The pricing mechanism in the Spanish electricity system follows a marginalist scheme: the price is set by the last technology to enter the system to cover electricity demand.
In recent months, combined cycle plants, which burn gas to produce electricity, have entered the system just when the price of gas and CO2 emission rights have shot up, with the subsequent extra cost to the system and, therefore, to the end consumer. Nuclear and hydroelectric plants, which produce electricity at a low cost, are paid the higher price set by the system. This over-retribution is what is known as “windfall profits”.
According to government sources, the proposal would respect the European regulatory framework (where there should be no discrimination by technology) and would be similar to that existing in 2006-2009, with the reduction of a part of the CO2 “dividend” to non-emitting plants prior to 2005 that sell energy on the market. There is speculation this reduction could be progressive depending on the price level of CO2, unlike in 2006-2009 when the government stopped allocating emission rights free of charge to these plants.
The government’s forecast is that, based on current CO2 emission prices of around 50 euros/Tn, this reduction (if it is full) would have an impact of between 800 million and 1 billion euros and could lead to a reduction of 5% in consumers’ bills.
The measures proposed by the government would also affect non-carbon dioxide emitting plants built before 2005, which could include some wind farms. It is not clear this measure will gain enough political support to be passed, as the government does not have a sufficient majority in Congress. In addition to possible parliamentary obstacles, these measures could also face possible lawsuits from electricity companies in the courts. The new law would not be ready until early 2022.
Banco Sabadell’s analysis team highlights that “a reduction in this part of CO2 would affect above all those companies with the greatest exposure to nuclear and hydroelectric plants, where Endesa would have a high weighting in EBITDA from production of both technologies (close to 15% of EBITDA 2020 vs 8% in Iberdrola, 5% in Acciona and 4% in Naturgy. (In valuation terms, the weighting of both technologies represents approximately 12% of Endesa’s Enterprise Value, 4% in Iberdrola, 4% in Acciona and 3% in Naturgy).”
However, Sabadell analysts believe that “the reduction in this item should not be very significant given that back-up technologies are necessary in the current marginal price system, that they have to comply with the European regulatory framework and that the government will already benefit and collect much more with emission auctions in the face of rising CO2 prices.”

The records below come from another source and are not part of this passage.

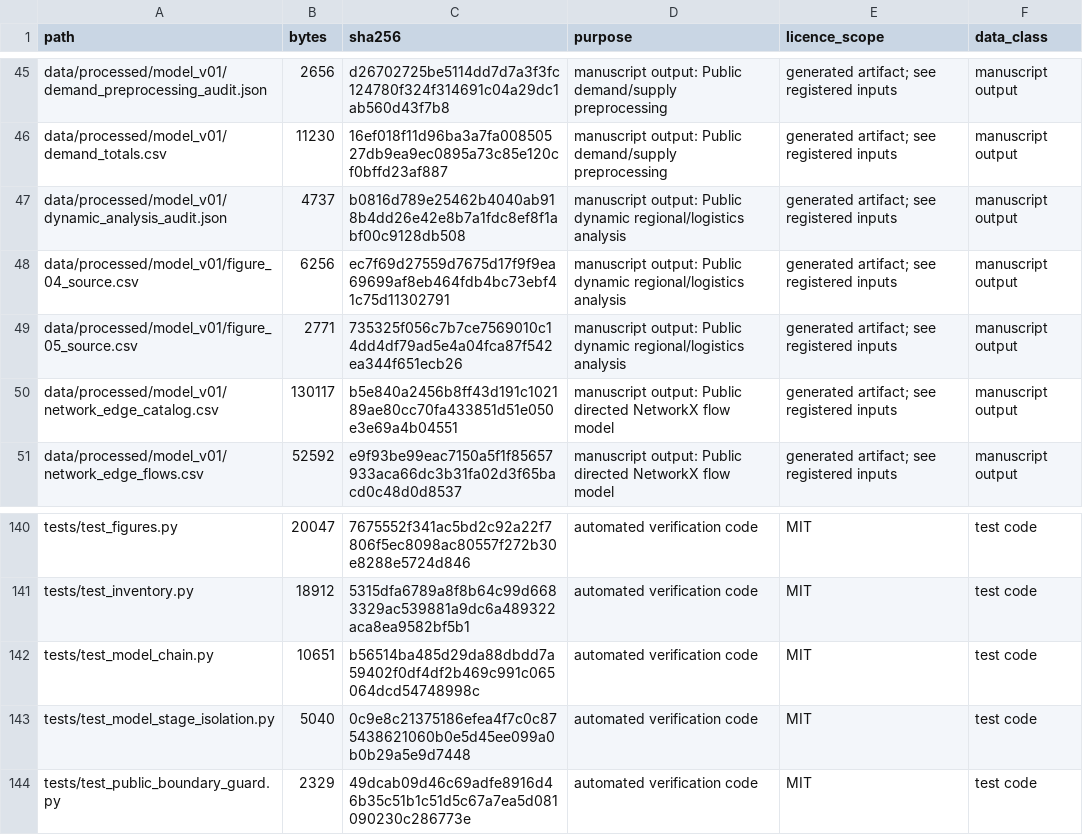
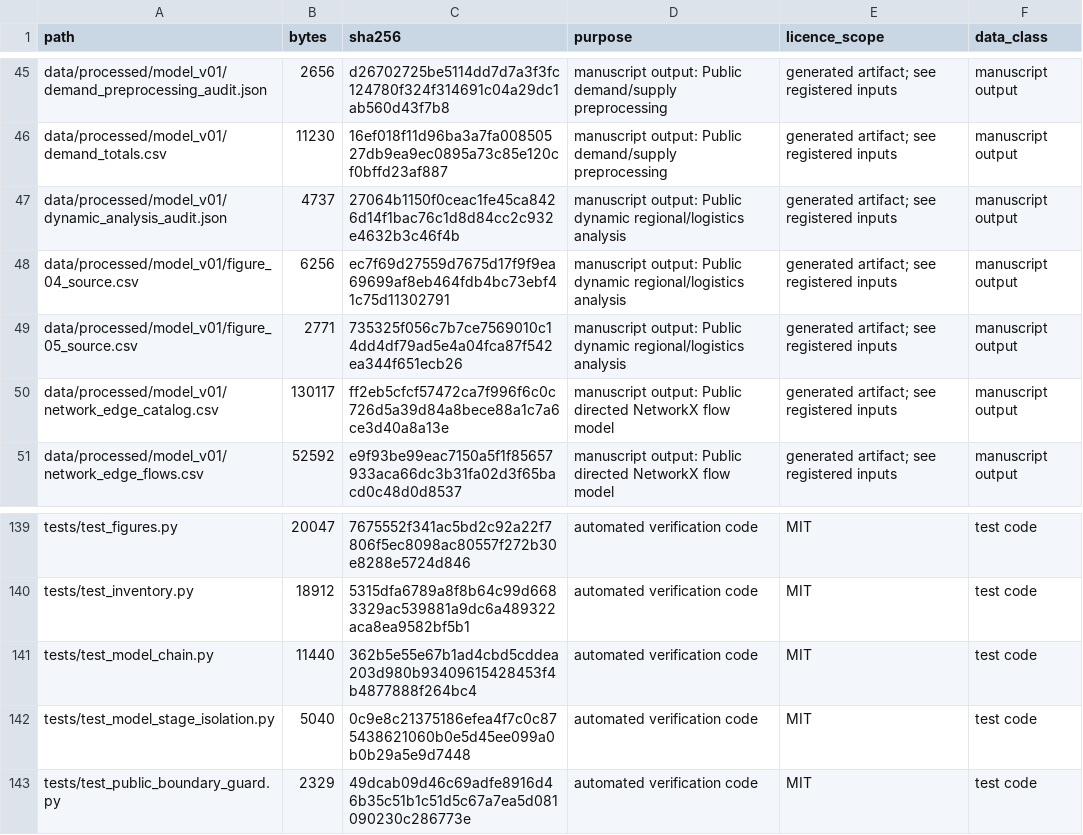
Before and after one commit to Chenzhongdaji/green-methanol-pipeline-reuse-public, a CSV file: FILE_MANIFEST.csv, drawn as a sheet; only a part is shown, gaps mark what is left out; the diff covers the shown part only.

```diff
--- a/FILE_MANIFEST.csv
+++ b/FILE_MANIFEST.csv
@@ -46,6 +46,6 @@ data/processed/model_v01/demand_preprocessing_audit.json,2656,d26702725be5114dd7
 data/processed/model_v01/demand_totals.csv,11230,16ef018f11d96ba3a7fa00850527db9ea9ec0895a73c85e120cf0bffd23af887,manuscript output: Public demand/supply preprocessing,generated artifact; see registered inputs,manuscript output
-data/processed/model_v01/dynamic_analysis_audit.json,4737,b0816d789e25462b4040ab918b4dd26e42e8b7a1fdc8ef8f1abf00c9128db508,manuscript output: Public dynamic regional/logistics analysis,generated artifact; see registered inputs,manuscript output
+data/processed/model_v01/dynamic_analysis_audit.json,4737,27064b1150f0ceac1fe45ca8426d14f1bac76c1d8d84cc2c932e4632b3c46f4b,manuscript output: Public dynamic regional/logistics analysis,generated artifact; see registered inputs,manuscript output
 data/processed/model_v01/figure_04_source.csv,6256,ec7f69d27559d7675d17f9f9ea69699af8eb464fdb4bc73ebf41c75d11302791,manuscript output: Public dynamic regional/logistics analysis,generated artifact; see registered inputs,manuscript output
 data/processed/model_v01/figure_05_source.csv,2771,735325f056c7b7ce7569010c14dd4df79ad5e4a04fca87f542ea344f651ecb26,manuscript output: Public dynamic regional/logistics analysis,generated artifact; see registered inputs,manuscript output
-data/processed/model_v01/network_edge_catalog.csv,130117,b5e840a2456b8ff43d191c102189ae80cc70fa433851d51e050e3e69a4b04551,manuscript output: Public directed NetworkX flow model,generated artifact; see registered inputs,manuscript output
+data/processed/model_v01/network_edge_catalog.csv,130117,ff2eb5cfcf57472ca7f996f6c0c726d5a39d84a8bece88a1c7a6ce3d40a8a13e,manuscript output: Public directed NetworkX flow model,generated artifact; see registered inputs,manuscript output
 data/processed/model_v01/network_edge_flows.csv,52592,e9f93be99eac7150a5f1f85657933aca66dc3b31fa02d3f65bacd0c48d0d8537,manuscript output: Public directed NetworkX flow model,generated artifact; see registered inputs,manuscript output
@@ -141,3 +140,3 @@ tests/test_figures.py,20047,7675552f341ac5bd2c92a22f7806f5ec8098ac80557f272b30e8
 tests/test_inventory.py,18912,5315dfa6789a8f8b64c99d6683329ac539881a9dc6a489322aca8ea9582bf5b1,automated verification code,MIT,test code
-tests/test_model_chain.py,10651,b56514ba485d29da88dbdd7a59402f0df4df2b469c991c065064dcd54748998c,automated verification code,MIT,test code
+tests/test_model_chain.py,11440,362b5e55e67b1ad4cbd5cddea203d980b93409615428453f4b4877888f264bc4,automated verification code,MIT,test code
 tests/test_model_stage_isolation.py,5040,0c9e8c21375186efea4f7c0c875438621060b0e5d45ee099a0b0b29a5e9d7448,automated verification code,MIT,test code
```
Also changed, not shown: 1 removed row and 13 edited cells elsewhere in this file, data/dataset_registry.csv, data/processed/model_v01/network_edge_catalog.csv, 10 other files.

In any case, the figure of between 800 million to 1 billion euros represents c. 5% of the companies’ combined EBITDA. At the same time, they point out, “we must not forget that higher pool prices would always end up benefiting the electricity companies.”
For their part, Bankinter analysts flag in a note on the issue that “if these changes are finally introduced and approved, some companies in the sector would be negatively affected.” Sabadell analysts also point to those with exposure to hydro and nuclear energy as the most affected.
It is not clear either to Bankinter’s analysis team that these changes will finally be carried out or how they could materialise. However, they insist that “this is bad news for the sector, as it highlights the regulatory risk to which it is subjct.” And they remind us: “Every time this type of news comes to light, the electricity sector reacts with falls in share prices, as investor confidence is eroded.”
Endesa shares fell 5.71%, Iberdrola 2.74% and Naturgy 0.19% on Monday.